“We are making real progress on behalf of East Tennessee, and I’m excited about the opportunities that lie ahead for our country,” the congressman said in an emailed statement. “For this reason I’ve decided to seek another term in Congress.”
Roe’s hesitancy in confirming his political plans in a year when dozens of Republicans, including nine House committee chairs, decided to retire from service led to speculation he might not run.
He was also recently diagnosed with and underwent treatment for prostate cancer, but said last month his health was good.
Should he win the seat in November, Roe will have surpassed the five-term limit he set for himself in the 2008 election. He faces a potential Republican primary challenge from Kingsport’s Todd McKinley, who announced his candidacy last year, and a potential Election Day matchup with Democrat Martin Olsen, an East Tennessee State University ObGyn professor and medical practitioner.
Read Roe’s full statement:
"When I first ran for Congress, I wanted to lend my expertise as a doctor to the debate over how to improve our nation’s health care system. As a veteran, I also felt strongly about improving the care and benefits that our nation’s heroes receive. After being selected by my colleagues to chair the House Committee on Veterans’ Affairs and to co-chair of the House GOP Doctors Caucus, I believe I can help ensure East Tennesseans’ voice is heard loud and clear on some of the most important issues facing our region and nation. We are making real progress on behalf of East Tennessee, and I’m excited about the opportunities that lie ahead for our country. For this reason I’ve decided to seek another term in Congress.
"Over the last year, I believe we’ve made great strides toward comprehensive reform of the Department of Veterans’ Affairs. Already this Congress, we’ve delivered reforms to bring real accountability to VA, and improved the GI Bill by guaranteeing eligible veterans can utilize the benefit for life. Still, there is a lot of unfinished business left on the table. There are more than 65,000 veterans in the First Congressional District, and I believe they’re counting on me to finish what we’ve started. They deserve a choice in their health care, timely access to the benefits they’ve earned and a VA that works for them.
"East Tennesseans deserve a member of Congress who will stand for their conservative values.
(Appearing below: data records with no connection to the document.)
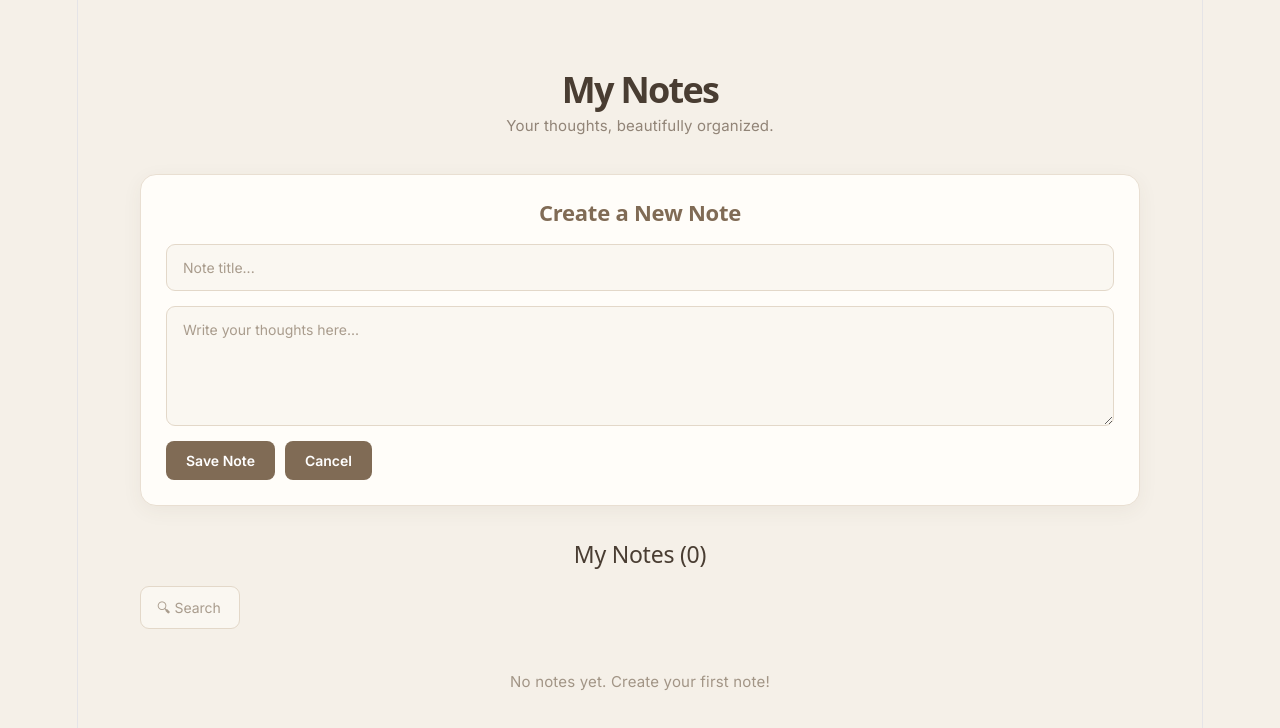
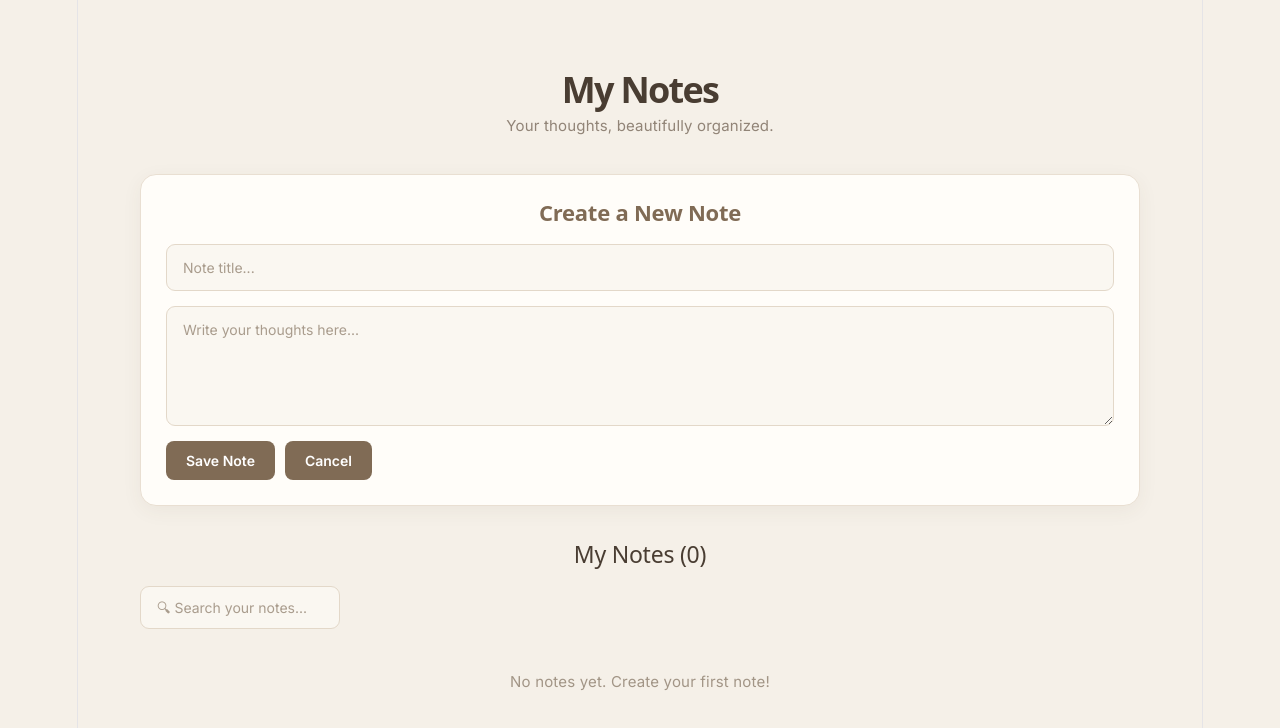
Before and after one commit to sivasankavi-sripirahas/Syntecxhub_Notes_App, a React (Vite) app: page / in a window 1280 px wide. Shown: the top 728 px of the page. Built offline with nearby package versions, Linux system fonts and the light colour scheme.

Commit message:
Update Notes App features and design

```diff
--- a/src/App.css
+++ b/src/App.css
@@ -152,7 +152,7 @@ button {
 
 /* Search Input */
 .notes-section .search-input {
-  width: 100px !important;
+  width: 200px !important;
   max-width: 100%;
   display: block;
   flex: 0 1 300px;
```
Our tax bill has the economy moving in the right direction, and jobs are finally coming back. I look forward to discussing my campaign with you, and I thank East Tennesseans for their continued support and trust. I would also like to thank my family for their understanding as we’ve worked together over the last few months to make this decision. They are and will always be my priority, and I could not serve in this way without their love and support."
Editor’s note: An earlier version of this article indicated Roe had set a six-term threshold on his service in the House.